After almost three years in captivity, the crew of the Iceberg 1, a cargo ship hijacked by Somali pirates, are home after finally being rescued. …
Its Dubai-based owner, who appears not to have been insured, refused to pay a ransom for it and simply went to ground, ignoring pleas for help from the hostages’ families.
Meanwhile, the governments representing the different sailors on board – six Indians, nine Yemenis, four Ghanaians, two Sudanese, two Pakistanis and one Filipino – were either unable or unwilling to mount a rescue attempt. …

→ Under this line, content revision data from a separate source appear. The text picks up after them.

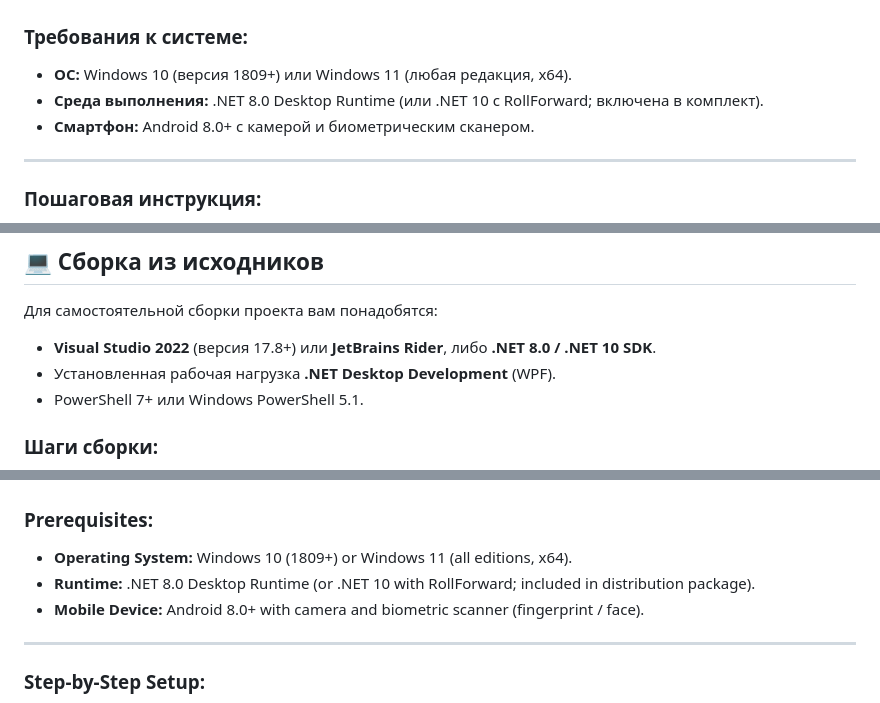
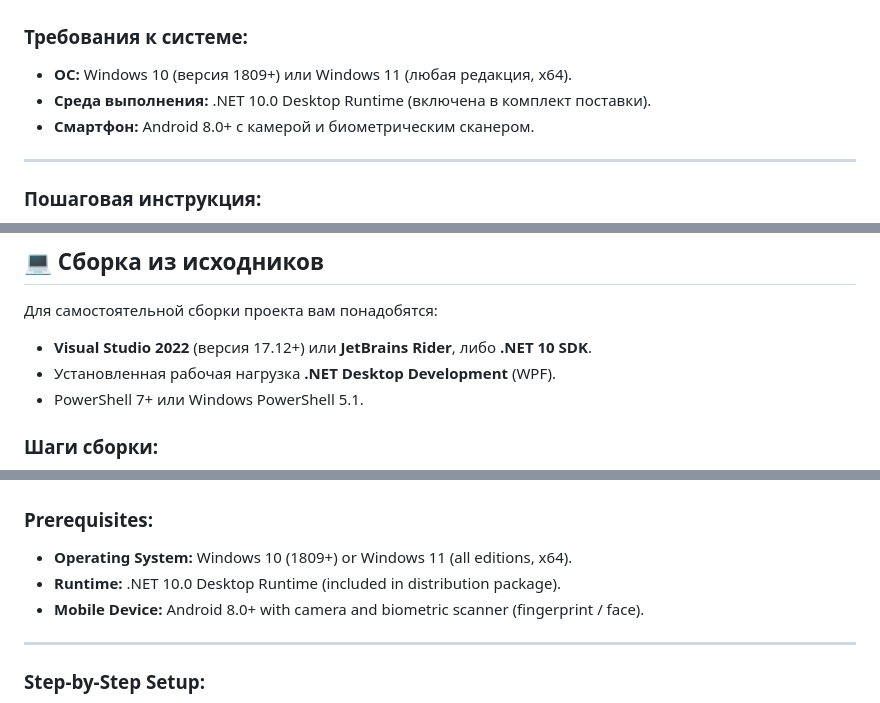
Before and after one commit to KoksMen/Portal-Windows, a Markdown page: README.md, 3 parts joined by grey strips. Rendered like a GitHub page.

```diff
--- a/README.md
+++ b/README.md
@@ -196,7 +196,7 @@
 
 ### Требования к системе:
 - **ОС:** Windows 10 (версия 1809+) или Windows 11 (любая редакция, x64).
-- **Среда выполнения:** .NET 8.0 Desktop Runtime (или .NET 10 с RollForward; включена в комплект).
+- **Среда выполнения:** .NET 10.0 Desktop Runtime (включена в комплект поставки).
 - **Смартфон:** Android 8.0+ с камерой и биометрическим сканером.
 
 ---
@@ -228,7 +228,7 @@
 ## 💻 Сборка из исходников
 
 Для самостоятельной сборки проекта вам понадобятся:
-- **Visual Studio 2022** (версия 17.8+) или **JetBrains Rider**, либо **.NET 8.0 / .NET 10 SDK**.
+- **Visual Studio 2022** (версия 17.12+) или **JetBrains Rider**, либо **.NET 10 SDK**.
 - Установленная рабочая нагрузка **.NET Desktop Development** (WPF).
 - PowerShell 7+ или Windows PowerShell 5.1.
 
@@ -414,7 +414,7 @@ To pair and unlock your PC, install the companion **Portal** mobile client:
 
 ### Prerequisites:
 - **Operating System:** Windows 10 (1809+) or Windows 11 (all editions, x64).
-- **Runtime:** .NET 8.0 Desktop Runtime (or .NET 10 with RollForward; included in distribution package).
+- **Runtime:** .NET 10.0 Desktop Runtime (included in distribution package).
 - **Mobile Device:** Android 8.0+ with camera and biometric scanner (fingerprint / face).
 
 ---
```
Also changed, not shown: other parts of README.md (+6 -6 lines).
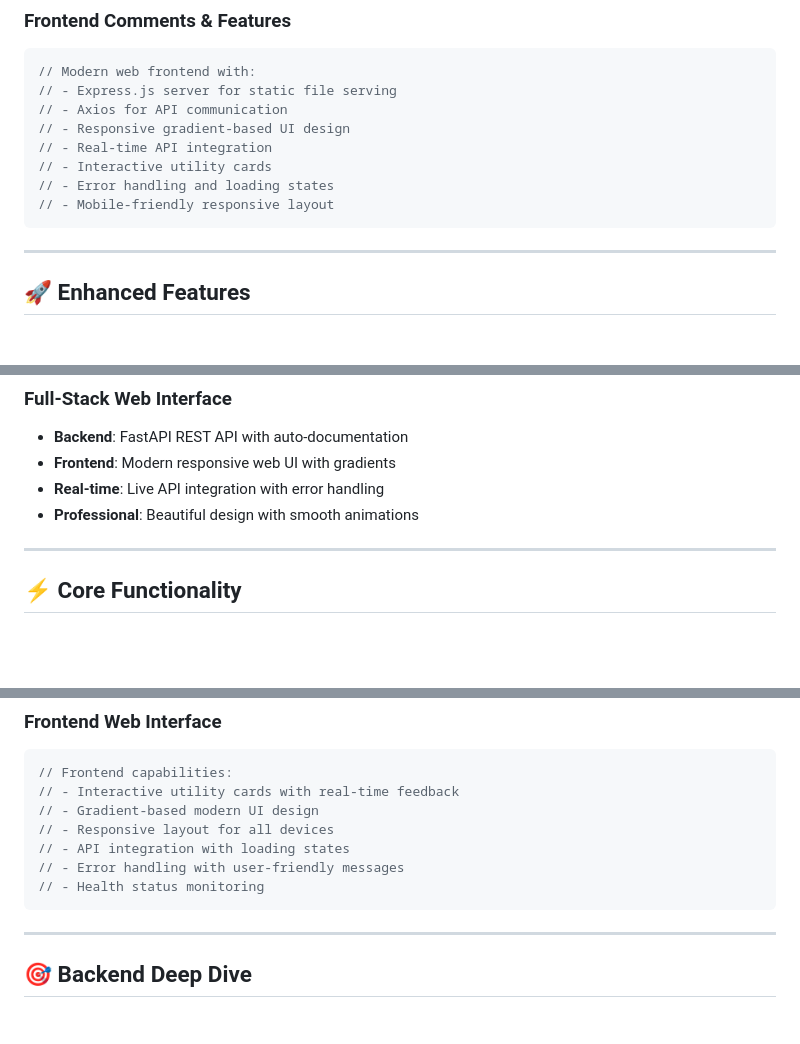
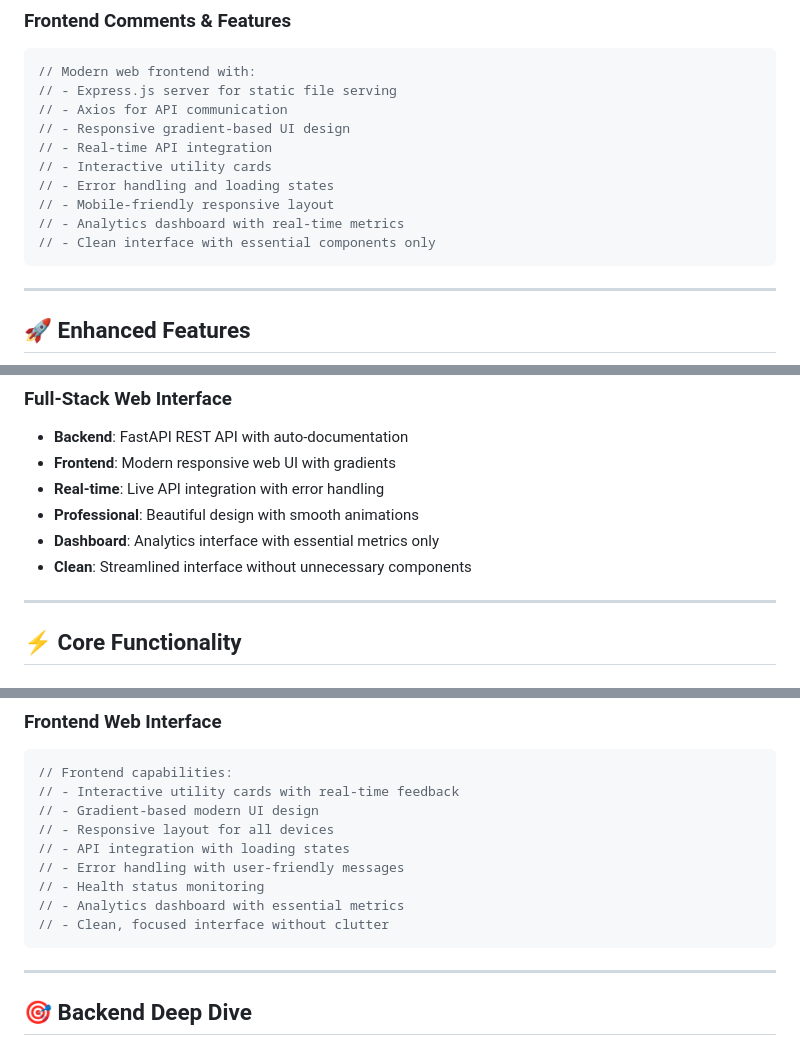
Before and after one commit to himanshkataria22-maker/new-, a Markdown page: README.md, 3 parts joined by grey strips. Rendered like a GitHub page; blank space fills up the shorter version.

````diff
--- a/README.md
+++ b/README.md
@@ -36,6 +36,8 @@ A comprehensive full-stack Python toolkit that makes common tasks ridiculously s
 // - Interactive utility cards
 // - Error handling and loading states
 // - Mobile-friendly responsive layout
+// - Analytics dashboard with real-time metrics
+// - Clean interface with essential components only
 ```
 
 ---
@@ -65,6 +67,8 @@ A comprehensive full-stack Python toolkit that makes common tasks ridiculously s
 - **Frontend**: Modern responsive web UI with gradients
 - **Real-time**: Live API integration with error handling
 - **Professional**: Beautiful design with smooth animations
+- **Dashboard**: Analytics interface with essential metrics only
+- **Clean**: Streamlined interface without unnecessary components
 
 ---
 
@@ -100,6 +104,8 @@ truncate("Long text...", 10) # → "Long te..."
 // - API integration with loading states
 // - Error handling with user-friendly messages
 // - Health status monitoring
+// - Analytics dashboard with essential metrics
+// - Clean, focused interface without clutter
 ```
 
 ---
````
Also changed, not shown: other parts of README.md (+18 -8 lines).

Now, though, it has been – courtesy of an armed raid not by the multi-national force, but by Somalia’s own fledgling anti-piracy patrols, who have been trained up a South African private military company. But while I would be the first to congratulate the Somali troops for completing what is an extremely dangerous job, I can’t help wondering why it had to be left to them. Freeing hostages is normally a task deemed suitable only for highly-trained special forces, and without casting aspersions on the Somalis’ abilities, I doubt they quite fall into that category.
The multinational force, on the other hand, has huge special forces assets galore, from Britain, France, the US and so on. Given the appalling plight of this ship, could they not perhaps have made an exception in this case?
The answer, I suspect, is that most nations are generally reluctant to risk the lives of their own troops to free citizens from other countries, which is probably fair enough. But this does give an idea of the limits to which the international force – and note that word “international” – is prepared to go.
One also can’t help wondering why India – which now sees itself as a global superpower, and has perfectly competent special forces – couldn’t have done the raid, given that six of the hostages were Indian. Yes, they would have ended up taking the lead on behalf of a few lesser nations in the process. But isn’t that what being a superpower is all about?
Kudos to the Somalis for pulling themselves together.
Shame on India for not lifting a finger.
It’s time the U.S. and the U.K. seriously think about their global roles as well. Should add China and Russia to the list as well. All countries rely on global trade. All should be willing to do their part to keep global shipping channels free from pirates.
If we’re willing to commit 35,000 troops to kill Afghans who’ve done nothing wrong (other than try to survive) than can’t be pledge a small force of 100 to deal with pirates?